Tai will "be a combination of tough and pragmatic," said Doug Barry, spokesperson for the U.S.-China Business Council, which represents U.S. companies that do business in China. "She's knowledgeable about China from numerous perspective, and she understands issues with other trading partners."
Working with allies
Biden told The New York Times earlier in December that he would not immediately nullify the phase one deal with China nor take steps to remove tariffs the Trump administration imposed on Beijing but said he would continue to crack down on China's alleged practices of intellectual property theft and forced technology transfers, welcoming help from U.S. allies with shared interests.
"Hopefully, this will moderate hardline legislation from Congress while providing a more technocratic and not politically charged framework that European and Asian allies are comfortable working with," said Julia Friedlander, senior fellow and deputy director of the GeoEconomics Center for the Atlantic Council. Tai's "actions will be part of a thorough, deliberative policy process, and not a free-for-all."
Beyond China, experts believe that Tai would roll back the protectionist measures implemented on some of Washington's most longstanding and important trading partners, including the EU, Mexico and Canada. These include the threatened 25% tariffs on auto imports from Europe and the long-running dispute at the World Trade Organization over subsidies to aircraft manufacturers Boeing Co. and Airbus SE.

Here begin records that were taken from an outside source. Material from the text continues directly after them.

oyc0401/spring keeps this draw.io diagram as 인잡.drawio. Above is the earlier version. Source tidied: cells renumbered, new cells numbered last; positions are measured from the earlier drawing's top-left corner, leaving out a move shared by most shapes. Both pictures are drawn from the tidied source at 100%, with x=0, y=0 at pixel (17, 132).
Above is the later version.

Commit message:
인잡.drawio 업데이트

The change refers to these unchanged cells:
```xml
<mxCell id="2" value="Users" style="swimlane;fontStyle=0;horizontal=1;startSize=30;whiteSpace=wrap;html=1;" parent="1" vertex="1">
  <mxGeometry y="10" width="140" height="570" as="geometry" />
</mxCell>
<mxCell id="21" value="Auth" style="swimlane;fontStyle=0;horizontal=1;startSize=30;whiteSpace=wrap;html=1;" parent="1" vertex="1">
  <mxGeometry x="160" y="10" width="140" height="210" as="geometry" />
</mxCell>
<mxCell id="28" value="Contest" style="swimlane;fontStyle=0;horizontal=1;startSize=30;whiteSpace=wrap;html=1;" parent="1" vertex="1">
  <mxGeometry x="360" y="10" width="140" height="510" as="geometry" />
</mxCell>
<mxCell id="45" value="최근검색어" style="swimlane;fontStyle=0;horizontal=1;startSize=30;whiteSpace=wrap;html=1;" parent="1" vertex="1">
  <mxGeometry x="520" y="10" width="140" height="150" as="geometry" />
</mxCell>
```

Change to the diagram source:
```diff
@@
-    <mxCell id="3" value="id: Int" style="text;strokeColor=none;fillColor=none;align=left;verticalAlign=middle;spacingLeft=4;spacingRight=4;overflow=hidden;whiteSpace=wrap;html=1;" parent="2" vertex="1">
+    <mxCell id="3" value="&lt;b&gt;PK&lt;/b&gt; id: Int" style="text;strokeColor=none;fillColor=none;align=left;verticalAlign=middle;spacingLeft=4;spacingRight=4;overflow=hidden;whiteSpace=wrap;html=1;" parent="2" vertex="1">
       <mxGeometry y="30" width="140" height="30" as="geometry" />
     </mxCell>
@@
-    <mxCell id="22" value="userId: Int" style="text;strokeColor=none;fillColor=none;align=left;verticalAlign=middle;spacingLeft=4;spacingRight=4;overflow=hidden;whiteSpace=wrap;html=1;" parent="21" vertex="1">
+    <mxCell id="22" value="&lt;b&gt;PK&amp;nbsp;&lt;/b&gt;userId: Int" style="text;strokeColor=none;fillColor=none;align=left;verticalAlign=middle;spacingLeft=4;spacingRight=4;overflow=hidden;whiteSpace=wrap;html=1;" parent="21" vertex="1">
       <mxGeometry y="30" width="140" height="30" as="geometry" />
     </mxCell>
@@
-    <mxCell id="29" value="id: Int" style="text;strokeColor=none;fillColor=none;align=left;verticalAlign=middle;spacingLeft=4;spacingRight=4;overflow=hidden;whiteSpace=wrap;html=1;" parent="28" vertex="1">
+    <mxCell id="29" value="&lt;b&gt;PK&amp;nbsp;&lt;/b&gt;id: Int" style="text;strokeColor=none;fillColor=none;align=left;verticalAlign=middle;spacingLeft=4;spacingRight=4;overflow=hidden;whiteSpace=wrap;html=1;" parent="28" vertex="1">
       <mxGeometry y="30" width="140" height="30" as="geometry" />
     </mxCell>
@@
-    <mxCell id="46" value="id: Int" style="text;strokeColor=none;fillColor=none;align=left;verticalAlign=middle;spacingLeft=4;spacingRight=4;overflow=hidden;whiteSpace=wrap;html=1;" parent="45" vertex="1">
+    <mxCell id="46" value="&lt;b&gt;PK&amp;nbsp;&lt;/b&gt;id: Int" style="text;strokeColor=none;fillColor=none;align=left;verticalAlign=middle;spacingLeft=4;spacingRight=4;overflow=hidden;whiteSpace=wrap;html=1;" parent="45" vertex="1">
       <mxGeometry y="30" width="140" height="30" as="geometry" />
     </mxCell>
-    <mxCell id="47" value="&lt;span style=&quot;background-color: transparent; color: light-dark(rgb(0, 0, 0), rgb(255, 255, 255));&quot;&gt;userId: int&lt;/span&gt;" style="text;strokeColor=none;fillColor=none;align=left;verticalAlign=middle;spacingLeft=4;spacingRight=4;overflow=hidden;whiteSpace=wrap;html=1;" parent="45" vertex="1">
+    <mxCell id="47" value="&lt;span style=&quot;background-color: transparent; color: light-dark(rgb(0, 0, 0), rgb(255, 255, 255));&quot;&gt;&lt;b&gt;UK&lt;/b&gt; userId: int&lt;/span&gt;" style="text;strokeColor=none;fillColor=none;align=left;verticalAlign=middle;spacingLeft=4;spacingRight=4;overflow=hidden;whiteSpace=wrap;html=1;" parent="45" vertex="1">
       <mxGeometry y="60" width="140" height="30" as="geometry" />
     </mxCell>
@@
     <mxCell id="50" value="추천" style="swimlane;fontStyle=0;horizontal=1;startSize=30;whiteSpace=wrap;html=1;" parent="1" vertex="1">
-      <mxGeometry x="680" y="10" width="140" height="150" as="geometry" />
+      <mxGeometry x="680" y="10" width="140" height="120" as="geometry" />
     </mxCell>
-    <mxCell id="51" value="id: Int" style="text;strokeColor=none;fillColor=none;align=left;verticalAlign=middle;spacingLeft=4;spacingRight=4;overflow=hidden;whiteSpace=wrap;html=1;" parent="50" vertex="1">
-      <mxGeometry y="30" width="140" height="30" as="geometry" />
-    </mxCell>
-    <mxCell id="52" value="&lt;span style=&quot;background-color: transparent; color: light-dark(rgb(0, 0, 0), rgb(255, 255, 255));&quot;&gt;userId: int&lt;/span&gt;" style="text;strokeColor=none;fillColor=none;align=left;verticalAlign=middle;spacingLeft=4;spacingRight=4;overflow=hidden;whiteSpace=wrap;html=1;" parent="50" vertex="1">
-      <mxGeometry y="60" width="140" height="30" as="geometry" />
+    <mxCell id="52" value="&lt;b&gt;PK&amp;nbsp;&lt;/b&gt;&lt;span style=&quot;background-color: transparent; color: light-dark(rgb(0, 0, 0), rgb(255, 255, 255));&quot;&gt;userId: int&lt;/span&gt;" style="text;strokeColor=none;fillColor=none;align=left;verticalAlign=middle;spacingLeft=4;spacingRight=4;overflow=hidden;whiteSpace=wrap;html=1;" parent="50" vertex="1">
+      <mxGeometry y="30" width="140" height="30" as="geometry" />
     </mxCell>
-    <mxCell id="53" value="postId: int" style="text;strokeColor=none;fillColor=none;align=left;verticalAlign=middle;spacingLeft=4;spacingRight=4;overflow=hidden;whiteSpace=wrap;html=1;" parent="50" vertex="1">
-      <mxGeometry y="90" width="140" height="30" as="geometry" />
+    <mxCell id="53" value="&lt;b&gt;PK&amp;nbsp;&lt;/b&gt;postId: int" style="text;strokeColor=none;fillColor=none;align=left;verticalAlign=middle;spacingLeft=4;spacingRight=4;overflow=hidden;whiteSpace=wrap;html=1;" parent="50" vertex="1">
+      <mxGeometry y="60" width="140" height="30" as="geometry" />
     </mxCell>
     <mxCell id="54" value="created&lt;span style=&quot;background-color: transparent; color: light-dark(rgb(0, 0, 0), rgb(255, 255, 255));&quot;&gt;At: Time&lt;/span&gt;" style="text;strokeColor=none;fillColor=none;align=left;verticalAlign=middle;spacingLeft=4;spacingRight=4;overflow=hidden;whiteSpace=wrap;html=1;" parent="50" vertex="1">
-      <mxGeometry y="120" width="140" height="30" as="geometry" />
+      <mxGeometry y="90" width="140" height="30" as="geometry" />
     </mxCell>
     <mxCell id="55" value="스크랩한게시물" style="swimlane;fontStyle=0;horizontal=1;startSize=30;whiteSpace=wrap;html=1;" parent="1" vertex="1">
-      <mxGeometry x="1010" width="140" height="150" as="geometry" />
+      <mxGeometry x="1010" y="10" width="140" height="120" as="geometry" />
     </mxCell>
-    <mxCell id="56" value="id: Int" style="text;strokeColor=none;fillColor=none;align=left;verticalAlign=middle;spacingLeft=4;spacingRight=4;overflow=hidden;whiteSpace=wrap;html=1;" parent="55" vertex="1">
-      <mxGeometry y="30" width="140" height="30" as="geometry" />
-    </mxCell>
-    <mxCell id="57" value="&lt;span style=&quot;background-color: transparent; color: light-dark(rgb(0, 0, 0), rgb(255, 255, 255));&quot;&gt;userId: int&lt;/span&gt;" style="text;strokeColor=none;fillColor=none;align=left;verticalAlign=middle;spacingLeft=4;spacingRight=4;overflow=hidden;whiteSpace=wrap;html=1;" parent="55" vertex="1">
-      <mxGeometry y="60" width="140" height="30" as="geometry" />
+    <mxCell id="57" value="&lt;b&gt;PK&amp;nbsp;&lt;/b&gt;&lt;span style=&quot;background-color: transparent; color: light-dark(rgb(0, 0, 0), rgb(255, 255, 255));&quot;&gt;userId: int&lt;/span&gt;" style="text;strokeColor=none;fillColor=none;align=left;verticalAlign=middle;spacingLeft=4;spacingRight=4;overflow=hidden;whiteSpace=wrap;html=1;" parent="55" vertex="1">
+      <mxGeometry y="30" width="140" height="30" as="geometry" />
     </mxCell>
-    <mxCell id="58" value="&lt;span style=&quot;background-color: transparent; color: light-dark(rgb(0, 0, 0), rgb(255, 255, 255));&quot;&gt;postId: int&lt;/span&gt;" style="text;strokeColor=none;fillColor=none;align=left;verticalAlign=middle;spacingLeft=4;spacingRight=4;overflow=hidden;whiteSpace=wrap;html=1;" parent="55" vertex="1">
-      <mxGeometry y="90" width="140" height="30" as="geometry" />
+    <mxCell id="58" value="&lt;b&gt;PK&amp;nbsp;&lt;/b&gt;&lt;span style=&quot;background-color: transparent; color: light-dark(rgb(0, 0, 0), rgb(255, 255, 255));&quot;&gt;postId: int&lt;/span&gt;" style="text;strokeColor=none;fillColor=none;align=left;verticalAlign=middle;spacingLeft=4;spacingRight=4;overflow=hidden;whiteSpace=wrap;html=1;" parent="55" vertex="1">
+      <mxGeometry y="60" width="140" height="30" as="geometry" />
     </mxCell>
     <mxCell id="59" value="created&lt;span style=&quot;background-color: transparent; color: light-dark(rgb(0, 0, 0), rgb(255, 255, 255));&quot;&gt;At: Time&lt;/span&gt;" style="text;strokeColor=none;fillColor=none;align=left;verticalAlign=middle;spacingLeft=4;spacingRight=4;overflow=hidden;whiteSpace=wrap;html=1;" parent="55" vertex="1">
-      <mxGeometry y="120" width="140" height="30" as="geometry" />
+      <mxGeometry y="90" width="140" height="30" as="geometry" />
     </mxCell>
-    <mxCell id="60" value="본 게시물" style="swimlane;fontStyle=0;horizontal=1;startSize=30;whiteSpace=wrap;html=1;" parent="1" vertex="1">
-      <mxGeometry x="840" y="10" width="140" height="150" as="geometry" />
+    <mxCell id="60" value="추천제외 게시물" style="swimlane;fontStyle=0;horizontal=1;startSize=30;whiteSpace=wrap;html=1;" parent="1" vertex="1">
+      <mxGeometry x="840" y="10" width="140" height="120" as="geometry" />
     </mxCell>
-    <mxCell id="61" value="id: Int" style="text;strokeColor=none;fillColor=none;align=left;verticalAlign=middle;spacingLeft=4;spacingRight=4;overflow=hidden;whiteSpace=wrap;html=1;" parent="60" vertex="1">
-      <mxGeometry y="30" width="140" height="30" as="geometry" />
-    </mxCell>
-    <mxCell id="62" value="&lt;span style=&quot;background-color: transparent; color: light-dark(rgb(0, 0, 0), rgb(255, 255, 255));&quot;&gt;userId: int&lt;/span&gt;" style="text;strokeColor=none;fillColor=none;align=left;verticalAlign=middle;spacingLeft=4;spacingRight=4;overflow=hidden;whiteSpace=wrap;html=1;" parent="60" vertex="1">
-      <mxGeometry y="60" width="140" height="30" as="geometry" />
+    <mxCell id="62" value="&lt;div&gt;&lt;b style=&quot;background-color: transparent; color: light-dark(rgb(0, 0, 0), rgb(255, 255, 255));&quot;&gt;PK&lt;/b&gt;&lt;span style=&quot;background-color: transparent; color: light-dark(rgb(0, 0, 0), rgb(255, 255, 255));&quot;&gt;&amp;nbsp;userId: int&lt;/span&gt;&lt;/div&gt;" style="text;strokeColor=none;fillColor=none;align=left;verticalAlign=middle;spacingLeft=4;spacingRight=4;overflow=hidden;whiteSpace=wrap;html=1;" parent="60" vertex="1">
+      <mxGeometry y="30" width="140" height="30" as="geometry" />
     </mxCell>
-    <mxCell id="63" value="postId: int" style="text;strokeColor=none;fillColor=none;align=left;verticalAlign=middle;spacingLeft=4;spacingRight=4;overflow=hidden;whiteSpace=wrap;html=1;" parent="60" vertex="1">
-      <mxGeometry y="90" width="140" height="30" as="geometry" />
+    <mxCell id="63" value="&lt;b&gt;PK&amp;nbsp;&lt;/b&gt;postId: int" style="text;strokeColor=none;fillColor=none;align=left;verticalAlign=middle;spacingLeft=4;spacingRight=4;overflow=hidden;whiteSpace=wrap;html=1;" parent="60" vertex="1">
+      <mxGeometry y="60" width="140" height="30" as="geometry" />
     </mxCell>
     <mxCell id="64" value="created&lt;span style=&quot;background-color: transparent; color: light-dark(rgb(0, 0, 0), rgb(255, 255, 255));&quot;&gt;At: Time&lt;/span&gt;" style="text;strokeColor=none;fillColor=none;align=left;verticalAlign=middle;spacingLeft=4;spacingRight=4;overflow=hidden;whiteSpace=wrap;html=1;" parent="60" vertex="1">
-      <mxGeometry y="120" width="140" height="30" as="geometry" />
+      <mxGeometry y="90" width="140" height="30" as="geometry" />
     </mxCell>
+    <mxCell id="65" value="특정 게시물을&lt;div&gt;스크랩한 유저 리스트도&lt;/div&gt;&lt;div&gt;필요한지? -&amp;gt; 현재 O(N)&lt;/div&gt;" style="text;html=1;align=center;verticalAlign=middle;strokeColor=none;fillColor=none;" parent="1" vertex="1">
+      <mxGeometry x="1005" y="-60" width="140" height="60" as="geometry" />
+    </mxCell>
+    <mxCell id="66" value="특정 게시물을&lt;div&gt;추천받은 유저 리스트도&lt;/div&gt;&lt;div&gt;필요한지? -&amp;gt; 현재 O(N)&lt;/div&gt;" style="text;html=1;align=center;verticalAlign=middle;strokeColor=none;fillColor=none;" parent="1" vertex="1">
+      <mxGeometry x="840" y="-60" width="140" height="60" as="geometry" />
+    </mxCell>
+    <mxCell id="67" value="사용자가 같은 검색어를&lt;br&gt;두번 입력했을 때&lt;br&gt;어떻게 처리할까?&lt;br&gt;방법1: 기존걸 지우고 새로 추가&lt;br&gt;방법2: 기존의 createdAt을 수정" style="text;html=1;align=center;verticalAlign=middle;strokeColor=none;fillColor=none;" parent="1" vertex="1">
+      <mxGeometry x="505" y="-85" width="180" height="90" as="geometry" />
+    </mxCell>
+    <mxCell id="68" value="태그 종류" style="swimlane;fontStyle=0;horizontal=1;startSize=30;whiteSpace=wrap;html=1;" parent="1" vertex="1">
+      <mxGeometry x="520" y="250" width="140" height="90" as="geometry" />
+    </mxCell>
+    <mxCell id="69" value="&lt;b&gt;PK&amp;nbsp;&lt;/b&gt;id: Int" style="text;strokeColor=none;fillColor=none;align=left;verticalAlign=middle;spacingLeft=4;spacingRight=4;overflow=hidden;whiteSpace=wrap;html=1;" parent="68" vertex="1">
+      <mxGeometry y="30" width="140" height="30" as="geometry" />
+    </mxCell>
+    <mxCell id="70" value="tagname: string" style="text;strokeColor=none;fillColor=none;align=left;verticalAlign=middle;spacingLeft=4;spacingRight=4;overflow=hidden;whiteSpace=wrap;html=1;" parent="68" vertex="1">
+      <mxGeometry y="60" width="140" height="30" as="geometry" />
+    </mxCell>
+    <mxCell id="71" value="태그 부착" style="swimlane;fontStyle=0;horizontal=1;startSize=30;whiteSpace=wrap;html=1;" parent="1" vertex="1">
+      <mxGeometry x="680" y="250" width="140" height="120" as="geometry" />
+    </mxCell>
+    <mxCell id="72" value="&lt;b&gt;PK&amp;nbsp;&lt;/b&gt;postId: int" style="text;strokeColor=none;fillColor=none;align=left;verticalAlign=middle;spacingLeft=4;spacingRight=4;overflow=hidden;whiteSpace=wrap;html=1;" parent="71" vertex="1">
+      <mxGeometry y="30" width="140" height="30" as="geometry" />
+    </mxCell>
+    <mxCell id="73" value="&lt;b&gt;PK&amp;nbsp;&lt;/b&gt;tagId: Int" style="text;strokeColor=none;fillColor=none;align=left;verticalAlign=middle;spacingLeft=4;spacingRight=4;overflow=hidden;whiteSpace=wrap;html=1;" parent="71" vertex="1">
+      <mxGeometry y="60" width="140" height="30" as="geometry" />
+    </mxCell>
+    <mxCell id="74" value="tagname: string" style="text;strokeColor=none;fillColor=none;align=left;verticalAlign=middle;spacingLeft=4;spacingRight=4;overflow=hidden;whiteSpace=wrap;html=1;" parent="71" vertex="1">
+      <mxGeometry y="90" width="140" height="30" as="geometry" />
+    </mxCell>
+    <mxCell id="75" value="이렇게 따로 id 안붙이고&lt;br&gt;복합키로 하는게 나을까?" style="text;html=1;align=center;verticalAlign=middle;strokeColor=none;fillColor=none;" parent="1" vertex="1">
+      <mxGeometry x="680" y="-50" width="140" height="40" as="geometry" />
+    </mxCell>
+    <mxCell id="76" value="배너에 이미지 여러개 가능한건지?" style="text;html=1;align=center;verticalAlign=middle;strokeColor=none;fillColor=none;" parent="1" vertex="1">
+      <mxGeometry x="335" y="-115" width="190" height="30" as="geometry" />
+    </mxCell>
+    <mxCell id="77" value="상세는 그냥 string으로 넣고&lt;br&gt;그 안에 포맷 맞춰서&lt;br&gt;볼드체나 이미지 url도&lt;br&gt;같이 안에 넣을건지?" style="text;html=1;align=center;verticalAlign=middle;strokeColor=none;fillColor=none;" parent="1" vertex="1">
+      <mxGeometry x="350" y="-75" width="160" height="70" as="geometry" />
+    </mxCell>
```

"The outgoing administration dangled auto tariffs like a Damocles sword over U.S.-EU trade negotiations," Friedlander said. "And the very fact that these will now officially be dead on arrival will clear the air and leave political headroom to finally resolve the Boeing-Airbus dispute."